◆ PROBLEM REQUIREMENTS:
Copy the data exactly; pictures stay out of the copy.
==*==
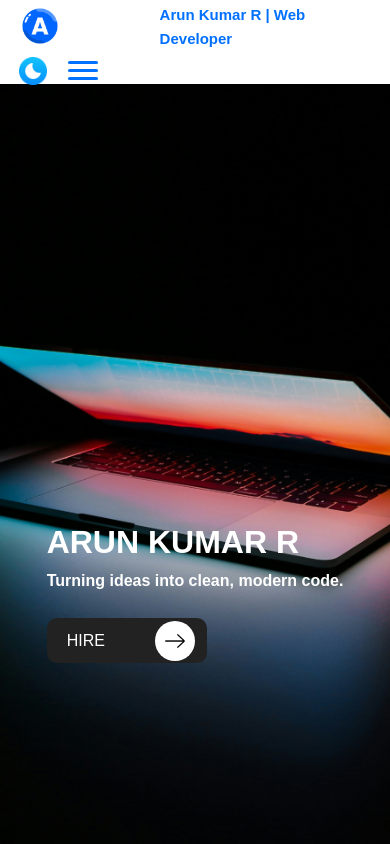
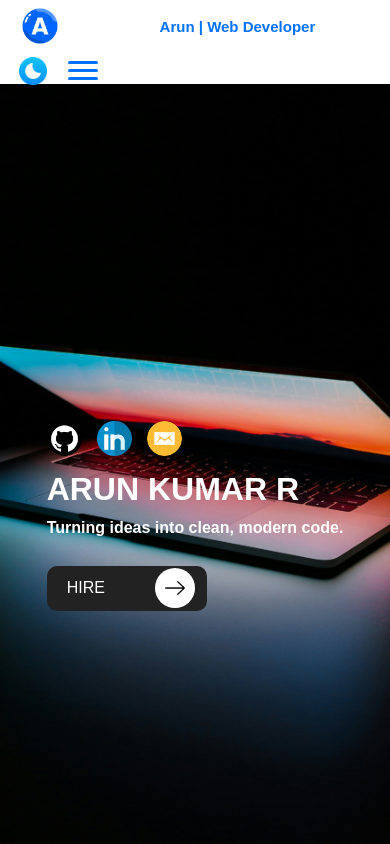
Before and after one commit to ArunKumarWebDeveloper/Personal-portfolio-react-, a React (Vite) app: page / in a window 390 px wide. Shown: the top 844 px of the page. Built offline with nearby package versions, Linux system fonts and the light colour scheme; a web font is replaced by a local one.

Commit message:
updated-code

```diff
--- a/src/App.css
+++ b/src/App.css
@@ -489,6 +489,14 @@ nav ul li a {
     padding: 0 10px;
     max-width: 95%;
   }
+  .handle {
+    flex-direction: row;
+    position: static;
+    transform: none;
+    justify-content: center;
+    margin-top: 20px;
+    gap: 15px;
+  }
 }
 
 /* About Section Background */
@@ -517,7 +525,7 @@ nav ul li a {
   margin: 40px auto;
   padding: 50px;
   border-radius: 12px;
-  box-shadow:  0 8px 24px rgba(0, 0, 0, 0.2);
+  box-shadow:  0 8px 24px rgba(0, 0, 0, 0.1);
   display: flex;
   flex-direction: row;
   align-items: center;
--- a/src/Components/Navbar.jsx
+++ b/src/Components/Navbar.jsx
@@ -1,7 +1,5 @@
 import useDarkMode from "../hooks/Darkmode";
 import useMobileMenu from './../hooks/useMobileMenu';
-
-
 
 function Navbar() {
    const { isMenuOpen, toggleMenu, hamburgerRef, navLinksRef } = useMobileMenu();
@@ -16,7 +14,7 @@ function Navbar() {
         </a>
       </div>
       <h4>
-        Arun Kumar R | Web Developer
+        Arun | Web Developer
       </h4>
 
    <ul className={`nav-links ${isMenuOpen ? 'open' : ''}`} id="navLinks" ref={navLinksRef}>
```
Also changed, not shown: public/weather.png, 1 other file (tests, documents, lock files or other folders).
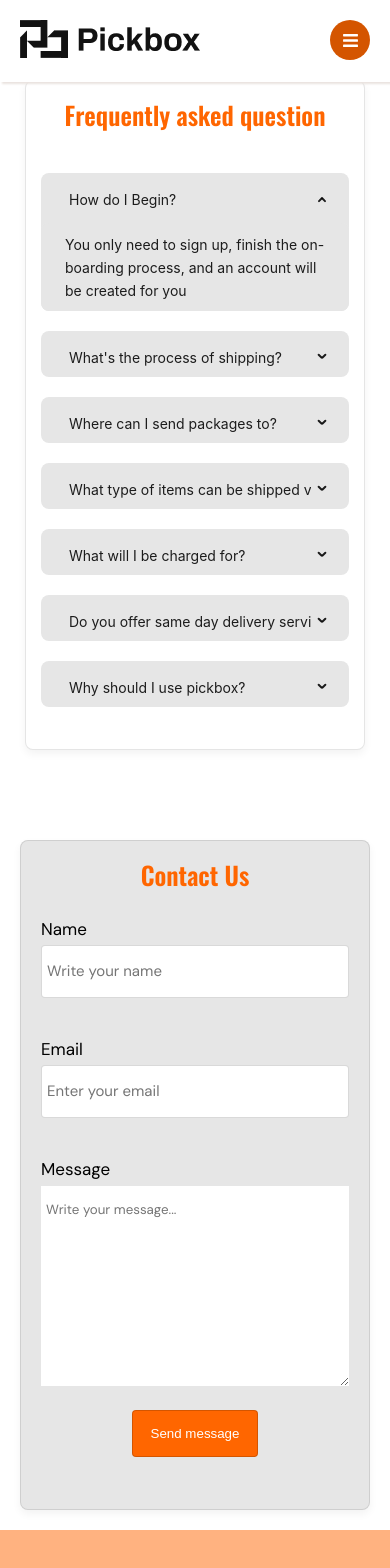
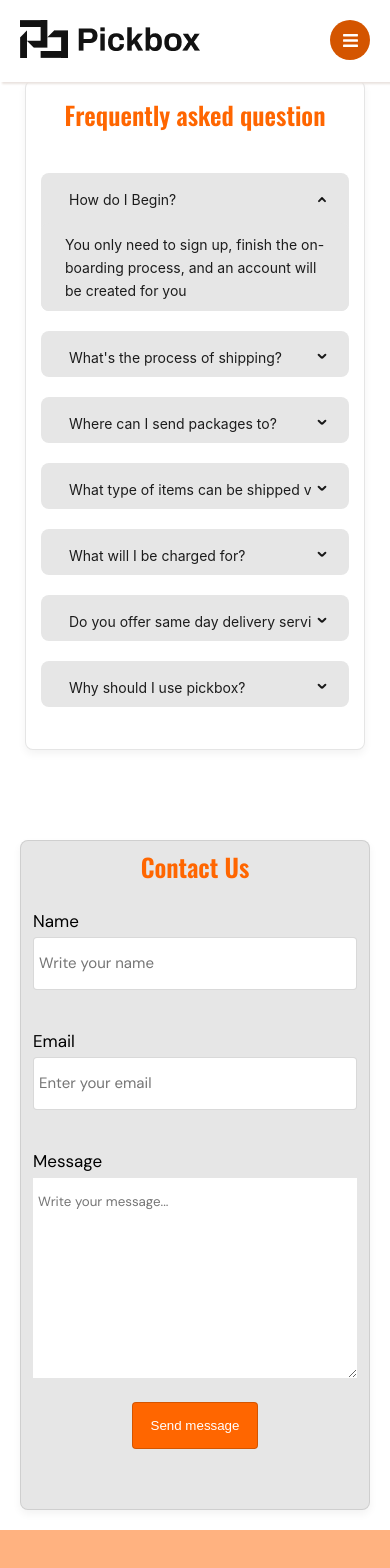
Before and after one commit to Pickbox-Project/Pickbox-frontend, a React (Create React App) app: page /contactus in a window 390 px wide. Shown: the top 1568 px of the page. Built offline with nearby package versions, Linux system fonts and the light colour scheme.

Commit message:
Added some Responsiveness changes

```diff
--- a/src/Components/ContactUs/ContactUs.css
+++ b/src/Components/ContactUs/ContactUs.css
@@ -1,6 +1,6 @@
 .contact-us-container {
   background: #e6e6e6;
-  padding: 15px;
+  padding: 7px;
   border: 1px solid rgba(0, 0, 0, 0.1);
   box-shadow: 0px 4px 8px rgba(0, 0, 0, 0.05);
   border-radius: 8px;
```
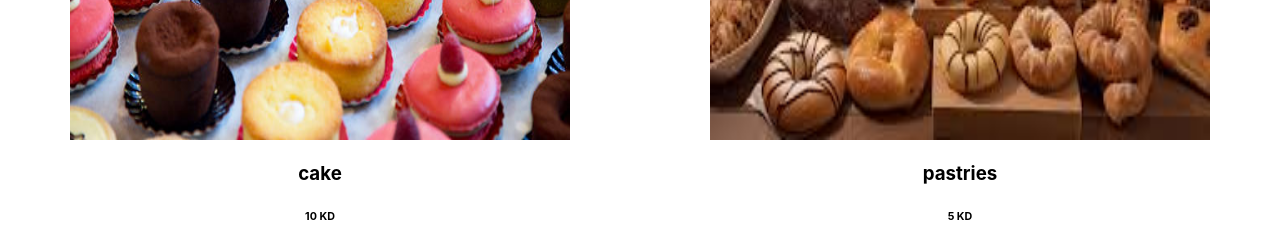
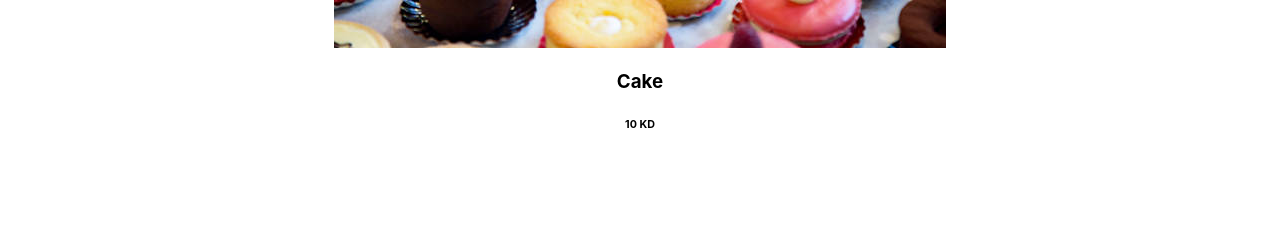
Before and after one commit to Sarahalhbaish/sarahBakery, a React (Create React App) app: page / in a window 1280 px wide. Shown: the part 1448-1693 px from the top of the page. After the commit the page ends 1604 px from the top, so only its background shows below. Built offline with nearby package versions, Linux system fonts and the light colour scheme.

Commit message:
React 4 Complete

```diff
--- a/src/App.css
+++ b/src/App.css
@@ -7,7 +7,7 @@
   width: 100%;
 }
 
-.Product_List {
+.ProductList {
   display: flex;
   flex-direction: row;
   justify-content: space-around;
--- a/src/App.js
+++ b/src/App.js
@@ -1,24 +1,34 @@
 
 import './App.css';
 import storeimg from "./Bakery.webp";
-import products from './products';
+import ProductItem from './Components/ProductItem';
+// import cakeImg from './cake.jpg';
+// import pastriesImg from './pastries.jpeg';
 
 function App() {
-  const ProductList = products.map((product, index) => (
-    <div key={index} className="Product">
-      <img src={product.image} alt={product.name} />
-      <h3>{product.name}</h3>
-      <h6>{product.price}</h6>
-    </div>
-  ))
+//   const products = [
+//     {
+//         name: "cake",
+//         price: "10 KD",
+//         image: cakeImg
+//     },
+//     {
+//         name: "pastries",
+//         price: "5 KD",
+//         image: pastriesImg
+//     }
+// ];
+
+  // const ProductList = products.map((product, index) => (
+  //     ));
 
   return (
     <div className="App">
        <h1>Sarah's Bakery</h1>
         <h3>Soft and Sweet</h3>
         <img className='Storeimg' src={storeimg} alt='bakery'/>
-        <div className="Product_List">
-        {ProductList}
+        <div className="ProductList">
+        <ProductItem/>
       </div>
     </div>
   );
--- /dev/null
+++ b/src/Components/ProductItem.js
@@ -0,0 +1,17 @@
+import React from 'react'
+import cakeImg from '../cake.jpg';
+
+
+const ProductItem = () => {
+
+
+  return (
+    <div>
+    <img src={cakeImg} alt="cake" />
+    <h3>Cake</h3>
+    <h6>10 KD</h6>
+    </div>
+  )
+}
+
+export default ProductItem
```
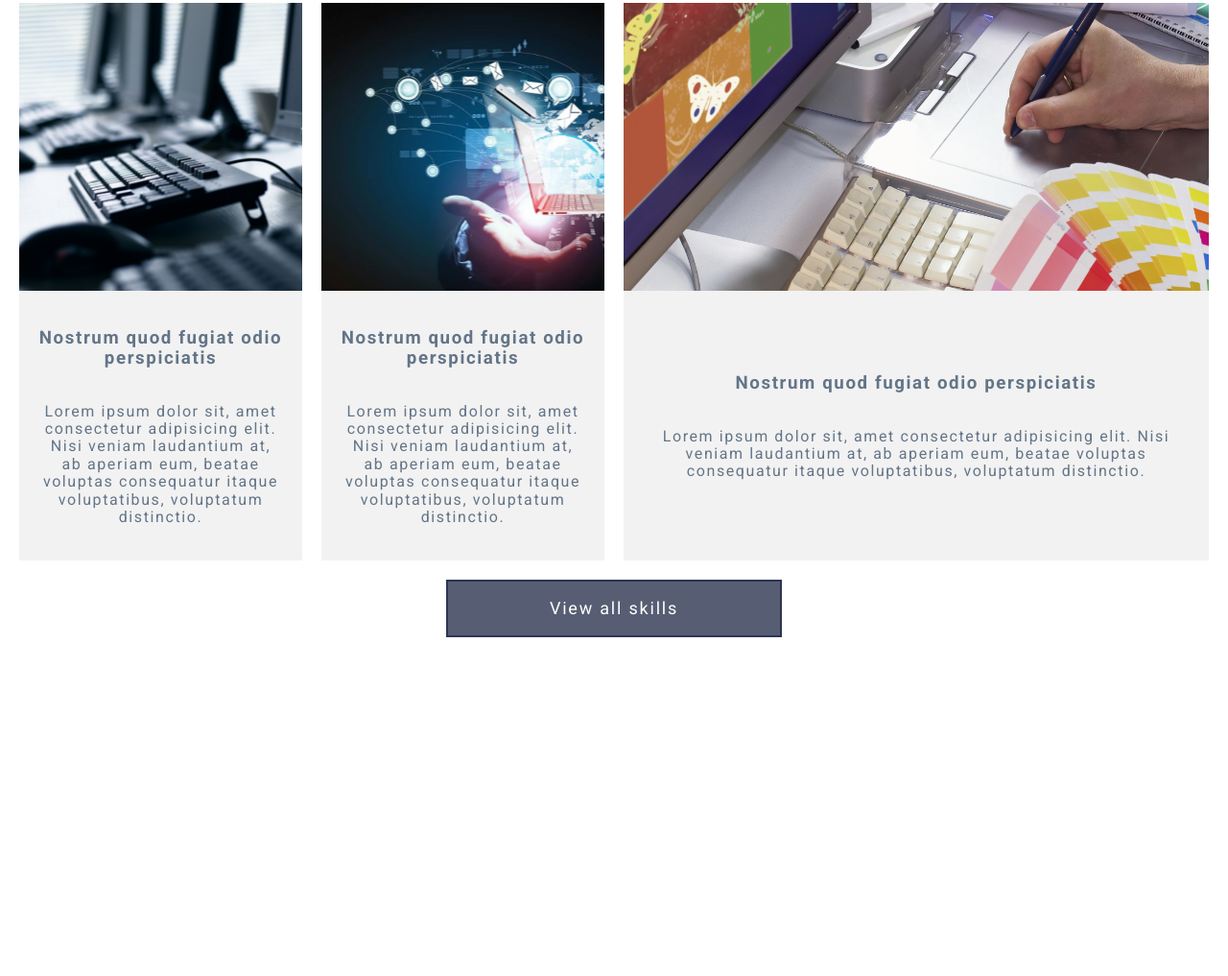
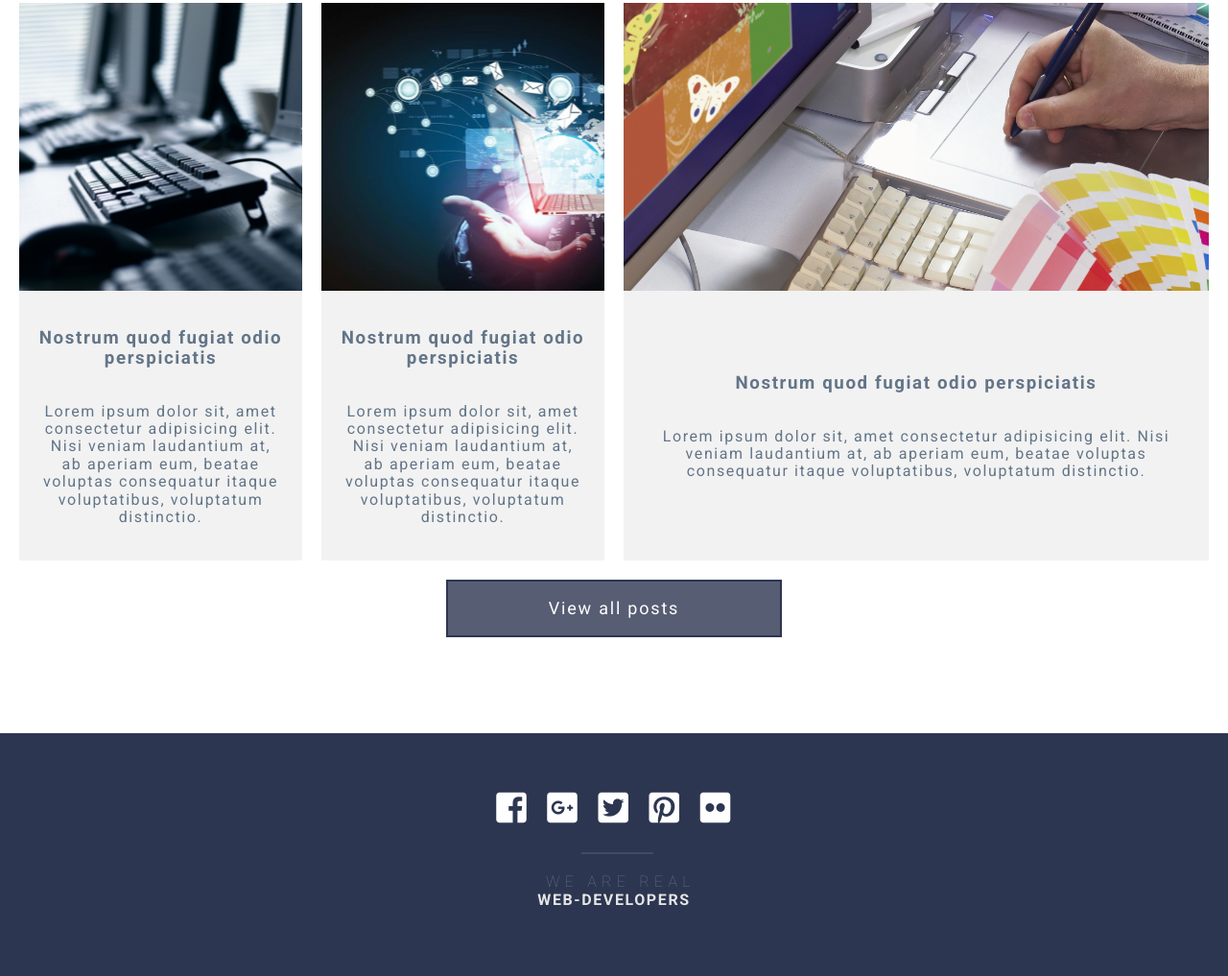
Before and after one commit to JuliyaSavelyeva/Grid_my_project, a website: page grid-template-init-project/index.html in a window 1280 px wide. Shown: the part 3310-4327 px from the top of the page at 96% size. Before the commit the page ends 4074 px from the top, so only its background shows below. Drawn offline with Linux system fonts and the light colour scheme.

Commit message:
Секция footer

```diff
--- a/grid-template-init-project/assets/css/style.css
+++ b/grid-template-init-project/assets/css/style.css
@@ -990,6 +990,60 @@ form input{
     transition: 0.5s;
 }
 
+.footer{
+    padding: 50px 20px 70px 20px;
+    background-color: #2d3651;
+    text-align: center;
+}
+
+.footer-icons{
+    margin-bottom: 40px;
+    position: relative;
+    display: grid;
+    grid-template-columns: repeat(auto-fit, minmax(50px, max-content));
+    justify-content: center;
+
+}
+
+.footer-icons::after {
+    position: absolute;
+    bottom: -20px;
+    left: calc(47.15%);
+    width: 75px;
+    height: 2px;
+    content: "";
+    background-color: #424B63;
+}
+
+.footer .fab{
+    font-size: 36px;
+}
+
+.footer-copy span:nth-of-type(1){
+    font-weight: 100;
+    margin-right: -0.86em;
+    letter-spacing: 0.33em;
+}
+
+.footer-copy span:nth-of-type(2){
+    font-weight: 700;
+    color: #e5e5e5;
+}
+
+.footer-icons a{
+    display: block;
+    padding: 10px;
+    transition: 0.5s;
+}
+
+.footer-icons a:hover,
+.footer-icons a:focus {
+    color: #d66926;
+}
+
+
+
+
 
 @media (min-width: 993px){
     .skills{
--- a/grid-template-init-project/index.html
+++ b/grid-template-init-project/index.html
@@ -245,11 +245,27 @@
           </a>
           </article>
           <div class="post-btn">
-            <a href="#" class="btn-accent">View all skills</a>
+            <a href="#" class="btn-accent">View all posts</a>
           </div>
       </div>
     </div>
   </section>
+
+  <footer class="footer">
+    <div class="container">
+      <div class="footer-icons">
+        <a href="#"><i class="fab fa-facebook-square"></i></a>
+        <a href="#"><i class="fab fa-google-plus-square"></i></a>
+        <a href="#"><i class="fab fa-twitter-square"></i></a>
+        <a href="#"><i class="fab fa-pinterest-square"></i></a>
+        <a href="#"><i class="fab fa-flickr"></i></a>
+      </div>
+      <div class="footer-copy">
+        <span>WE ARE REAL</span> <br>
+        <span>WEB-DEVELOPERS</span>
+      </div>
+    </div>
+  </footer>
 
 
 
```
==*==
◆ ANSWER BELOW:
Before and after one commit to ArunKumarWebDeveloper/Personal-portfolio-react-, a React (Vite) app: page / in a window 390 px wide. Shown: the top 844 px of the page. Built offline with nearby package versions, Linux system fonts and the light colour scheme; a web font is replaced by a local one.

Commit message:
updated-code

```diff
--- a/src/App.css
+++ b/src/App.css
@@ -489,6 +489,14 @@ nav ul li a {
     padding: 0 10px;
     max-width: 95%;
   }
+  .handle {
+    flex-direction: row;
+    position: static;
+    transform: none;
+    justify-content: center;
+    margin-top: 20px;
+    gap: 15px;
+  }
 }
 
 /* About Section Background */
@@ -517,7 +525,7 @@ nav ul li a {
   margin: 40px auto;
   padding: 50px;
   border-radius: 12px;
-  box-shadow:  0 8px 24px rgba(0, 0, 0, 0.2);
+  box-shadow:  0 8px 24px rgba(0, 0, 0, 0.1);
   display: flex;
   flex-direction: row;
   align-items: center;
--- a/src/Components/Navbar.jsx
+++ b/src/Components/Navbar.jsx
@@ -1,7 +1,5 @@
 import useDarkMode from "../hooks/Darkmode";
 import useMobileMenu from './../hooks/useMobileMenu';
-
-
 
 function Navbar() {
    const { isMenuOpen, toggleMenu, hamburgerRef, navLinksRef } = useMobileMenu();
@@ -16,7 +14,7 @@ function Navbar() {
         </a>
       </div>
       <h4>
-        Arun Kumar R | Web Developer
+        Arun | Web Developer
       </h4>
 
    <ul className={`nav-links ${isMenuOpen ? 'open' : ''}`} id="navLinks" ref={navLinksRef}>
```
Also changed, not shown: public/weather.png, 1 other file (tests, documents, lock files or other folders).
Before and after one commit to Pickbox-Project/Pickbox-frontend, a React (Create React App) app: page /contactus in a window 390 px wide. Shown: the top 1568 px of the page. Built offline with nearby package versions, Linux system fonts and the light colour scheme.

Commit message:
Added some Responsiveness changes

```diff
--- a/src/Components/ContactUs/ContactUs.css
+++ b/src/Components/ContactUs/ContactUs.css
@@ -1,6 +1,6 @@
 .contact-us-container {
   background: #e6e6e6;
-  padding: 15px;
+  padding: 7px;
   border: 1px solid rgba(0, 0, 0, 0.1);
   box-shadow: 0px 4px 8px rgba(0, 0, 0, 0.05);
   border-radius: 8px;
```
Before and after one commit to Sarahalhbaish/sarahBakery, a React (Create React App) app: page / in a window 1280 px wide. Shown: the part 1448-1693 px from the top of the page. After the commit the page ends 1604 px from the top, so only its background shows below. Built offline with nearby package versions, Linux system fonts and the light colour scheme.

Commit message:
React 4 Complete

```diff
--- a/src/App.css
+++ b/src/App.css
@@ -7,7 +7,7 @@
   width: 100%;
 }
 
-.Product_List {
+.ProductList {
   display: flex;
   flex-direction: row;
   justify-content: space-around;
--- a/src/App.js
+++ b/src/App.js
@@ -1,24 +1,34 @@
 
 import './App.css';
 import storeimg from "./Bakery.webp";
-import products from './products';
+import ProductItem from './Components/ProductItem';
+// import cakeImg from './cake.jpg';
+// import pastriesImg from './pastries.jpeg';
 
 function App() {
-  const ProductList = products.map((product, index) => (
-    <div key={index} className="Product">
-      <img src={product.image} alt={product.name} />
-      <h3>{product.name}</h3>
-      <h6>{product.price}</h6>
-    </div>
-  ))
+//   const products = [
+//     {
+//         name: "cake",
+//         price: "10 KD",
+//         image: cakeImg
+//     },
+//     {
+//         name: "pastries",
+//         price: "5 KD",
+//         image: pastriesImg
+//     }
+// ];
+
+  // const ProductList = products.map((product, index) => (
+  //     ));
 
   return (
     <div className="App">
        <h1>Sarah's Bakery</h1>
         <h3>Soft and Sweet</h3>
         <img className='Storeimg' src={storeimg} alt='bakery'/>
-        <div className="Product_List">
-        {ProductList}
+        <div className="ProductList">
+        <ProductItem/>
       </div>
     </div>
   );
--- /dev/null
+++ b/src/Components/ProductItem.js
@@ -0,0 +1,17 @@
+import React from 'react'
+import cakeImg from '../cake.jpg';
+
+
+const ProductItem = () => {
+
+
+  return (
+    <div>
+    <img src={cakeImg} alt="cake" />
+    <h3>Cake</h3>
+    <h6>10 KD</h6>
+    </div>
+  )
+}
+
+export default ProductItem
```
Before and after one commit to JuliyaSavelyeva/Grid_my_project, a website: page grid-template-init-project/index.html in a window 1280 px wide. Shown: the part 3310-4327 px from the top of the page at 96% size. Before the commit the page ends 4074 px from the top, so only its background shows below. Drawn offline with Linux system fonts and the light colour scheme.

Commit message:
Секция footer

```diff
--- a/grid-template-init-project/assets/css/style.css
+++ b/grid-template-init-project/assets/css/style.css
@@ -990,6 +990,60 @@ form input{
     transition: 0.5s;
 }
 
+.footer{
+    padding: 50px 20px 70px 20px;
+    background-color: #2d3651;
+    text-align: center;
+}
+
+.footer-icons{
+    margin-bottom: 40px;
+    position: relative;
+    display: grid;
+    grid-template-columns: repeat(auto-fit, minmax(50px, max-content));
+    justify-content: center;
+
+}
+
+.footer-icons::after {
+    position: absolute;
+    bottom: -20px;
+    left: calc(47.15%);
+    width: 75px;
+    height: 2px;
+    content: "";
+    background-color: #424B63;
+}
+
+.footer .fab{
+    font-size: 36px;
+}
+
+.footer-copy span:nth-of-type(1){
+    font-weight: 100;
+    margin-right: -0.86em;
+    letter-spacing: 0.33em;
+}
+
+.footer-copy span:nth-of-type(2){
+    font-weight: 700;
+    color: #e5e5e5;
+}
+
+.footer-icons a{
+    display: block;
+    padding: 10px;
+    transition: 0.5s;
+}
+
+.footer-icons a:hover,
+.footer-icons a:focus {
+    color: #d66926;
+}
+
+
+
+
 
 @media (min-width: 993px){
     .skills{
--- a/grid-template-init-project/index.html
+++ b/grid-template-init-project/index.html
@@ -245,11 +245,27 @@
           </a>
           </article>
           <div class="post-btn">
-            <a href="#" class="btn-accent">View all skills</a>
+            <a href="#" class="btn-accent">View all posts</a>
           </div>
       </div>
     </div>
   </section>
+
+  <footer class="footer">
+    <div class="container">
+      <div class="footer-icons">
+        <a href="#"><i class="fab fa-facebook-square"></i></a>
+        <a href="#"><i class="fab fa-google-plus-square"></i></a>
+        <a href="#"><i class="fab fa-twitter-square"></i></a>
+        <a href="#"><i class="fab fa-pinterest-square"></i></a>
+        <a href="#"><i class="fab fa-flickr"></i></a>
+      </div>
+      <div class="footer-copy">
+        <span>WE ARE REAL</span> <br>
+        <span>WEB-DEVELOPERS</span>
+      </div>
+    </div>
+  </footer>
 
 
 
```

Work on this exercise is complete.